Their powerful jumping legs can launch them up to four feet in the air. Mature females have a long, swordlike egg-laying tube, or ovipositor that they use to deposit several hundred eggs in the soil in spring. The eggs take about two or three months to hatch. The young, wingless crickets strongly resemble the adults but are smaller in size. Once mature, the adults live for about a year. Greenhouse stone crickets overwinter as either nymphs or adults.
Greenhouse stone crickets belong to the family Rhaphidophoridae. Raphidophorids are commonly known as camel crickets because of their hump-backed appearance. They are also called cave crickets because they are often found living in and around the entrances of caves. However, they are equally at home in crevices, hollow trees, and basements, or under logs and stones. Strictly nocturnal, greenhouse stone crickets venture out during the day only when disturbed. Without wings or other sound-producing structures, these crickets never contribute to the evening chorus. However, some camel crickets are thought to drum their abdomens on the substrate in an effort to attract mates.

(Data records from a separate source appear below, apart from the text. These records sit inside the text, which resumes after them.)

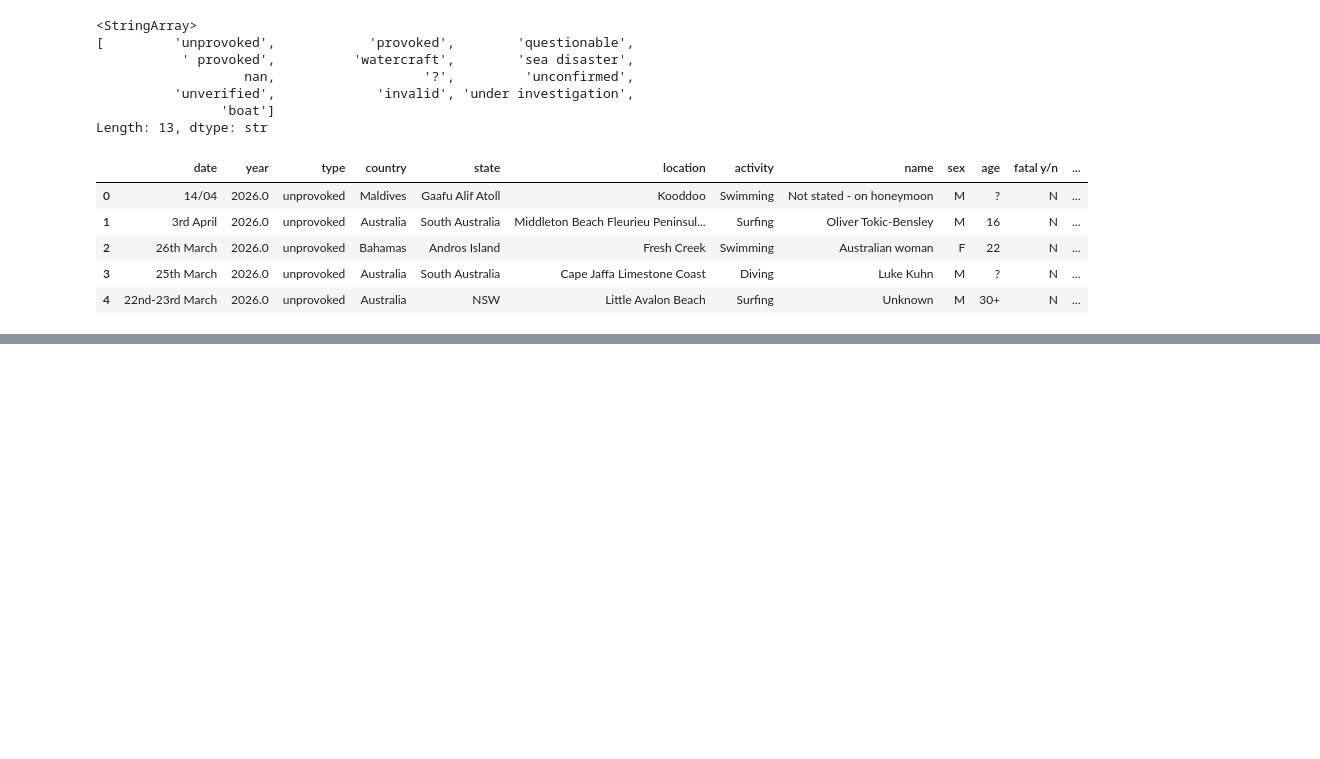
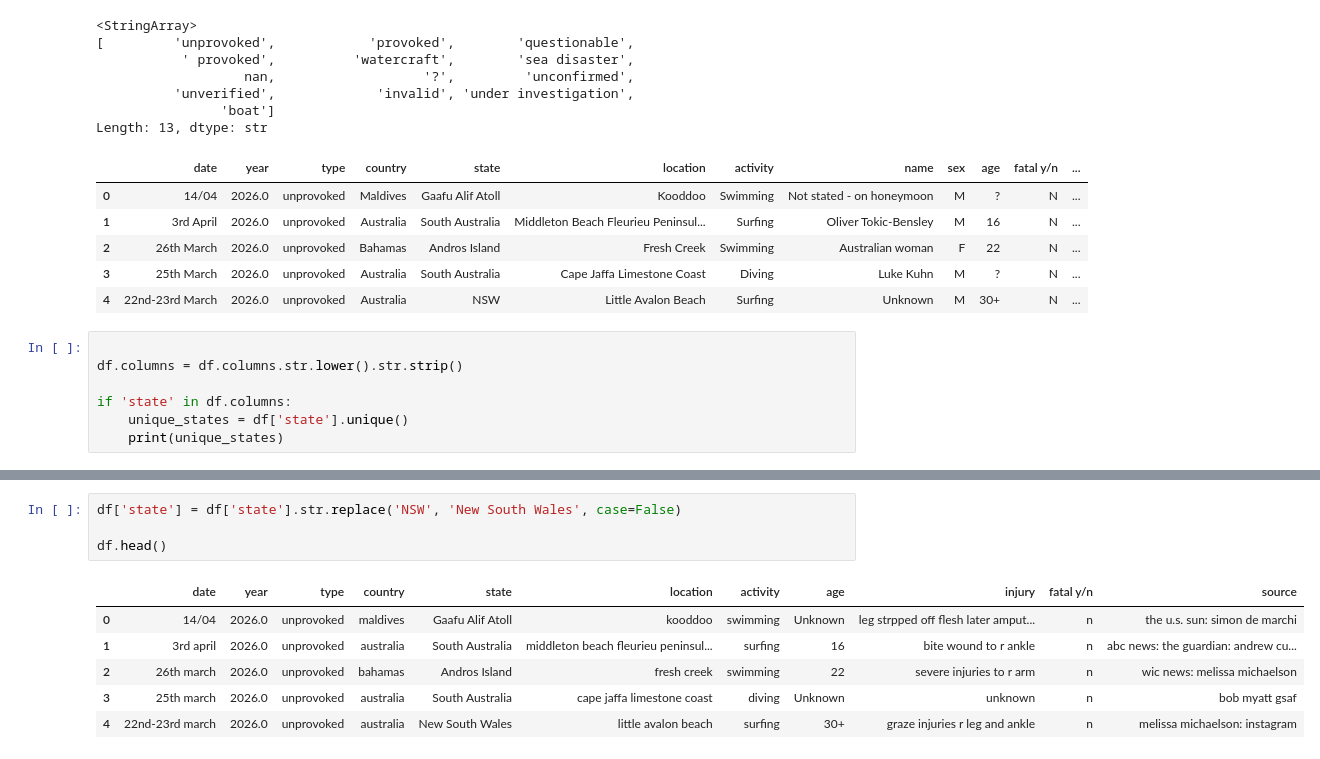
Before and after one commit to nailaikhenazenni-afk/proyecto-shark-attacks, a Jupyter notebook: proyecto-shark.ipynb, the cells around one changed output, grey strips where cells are left out. Cells and saved outputs as stored; diff of their text form; blank space fills up the shorter version.

```diff
--- a/proyecto-shark.ipynb
+++ b/proyecto-shark.ipynb
@@ -97,3 +64,10 @@ Length: 13, dtype: str
 | 2 | 26th March | 2026.0 | unprovoked | Bahamas | Andros Island | Fresh Creek | Swimming | Australian woman | F | 22 | N | ... |
 | 3 | 25th March | 2026.0 | unprovoked | Australia | South Australia | Cape Jaffa Limestone Coast | Diving | Luke Kuhn | M | ? | N | ... |
 | 4 | 22nd-23rd March | 2026.0 | unprovoked | Australia | NSW | Little Avalon Beach | Surfing | Unknown | M | 30+ | N | ... |
+# %%
+
+df.columns = df.columns.str.lower().str.strip()
+
+if 'state' in df.columns:
+    unique_states = df['state'].unique()
+    print(unique_states)
@@ -99,0 +88,11 @@ Length: 13, dtype: str
+# %%
+df['state'] = df['state'].str.replace('NSW', 'New South Wales', case=False)
+
+df.head()
+# %% [output]
+|  | date | year | type | country | state | location | activity | age | injury | fatal y/n | source |
+| 0 | 14/04 | 2026.0 | unprovoked | maldives | Gaafu Alif Atoll | kooddoo | swimming | Unknown | leg strpped off flesh later amput... | n | the u.s. sun: simon de marchi |
+| 1 | 3rd april | 2026.0 | unprovoked | australia | South Australia | middleton beach fleurieu peninsul... | surfing | 16 | bite wound to r ankle | n | abc news: the guardian: andrew cu... |
+| 2 | 26th march | 2026.0 | unprovoked | bahamas | Andros Island | fresh creek | swimming | 22 | severe injuries to r arm | n | wic news: melissa michaelson |
+| 3 | 25th march | 2026.0 | unprovoked | australia | South Australia | cape jaffa limestone coast | diving | Unknown | unknown | n | bob myatt gsaf |
+| 4 | 22nd-23rd march | 2026.0 | unprovoked | australia | New South Wales | little avalon beach | surfing | 30+ | graze injuries r leg and ankle | n | melissa michaelson: instagram |
```
Also changed, not shown: parts of 15 cells of this notebook.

Some of the 200 or so species of camel and cave crickets known to occur in North America originally hail from other parts of the world. An immigrant from China, the greenhouse stone cricket first became established in the warm, moist greenhouses throughout much of Europe and North America, and is now cosmopolitan.
During heavy rains, or hot, dry days, greenhouse stone crickets will invade garages, sheds, and basements, often assembling by the dozens or hundreds. Indoors, the crickets are attracted to dark, humid spaces, such as those afforded by bathrooms and laundry rooms. Clothing and linens stored in these areas may be damaged if persistent populations of these crickets cannot find suitable plant food nearby.
Outdoors, they are commonly found on the ground, beneath stones and logs, or in piles of firewood. Areas overgrown with ivy and other ground covers provide excellent hiding places for them. Greenhouse stone crickets feed on living plants and small insects. In greenhouses, these crickets will eagerly consume seedling, flowers, seeds, or young leaves, but they seldom cause serious damage to plants. They will also scavenge other plant and animal materials.
As you read this, you can take comfort in the fact that right now, somewhere in the bowels of your basement or elsewhere on your property, these sociable creatures are quietly taking refuge. Whether we like it or not, our steady supplies of food and water, served up in artificially warmed environments, have made it possible for these curious creatures to become a regular part of our lives.
©2010, A.V. Evans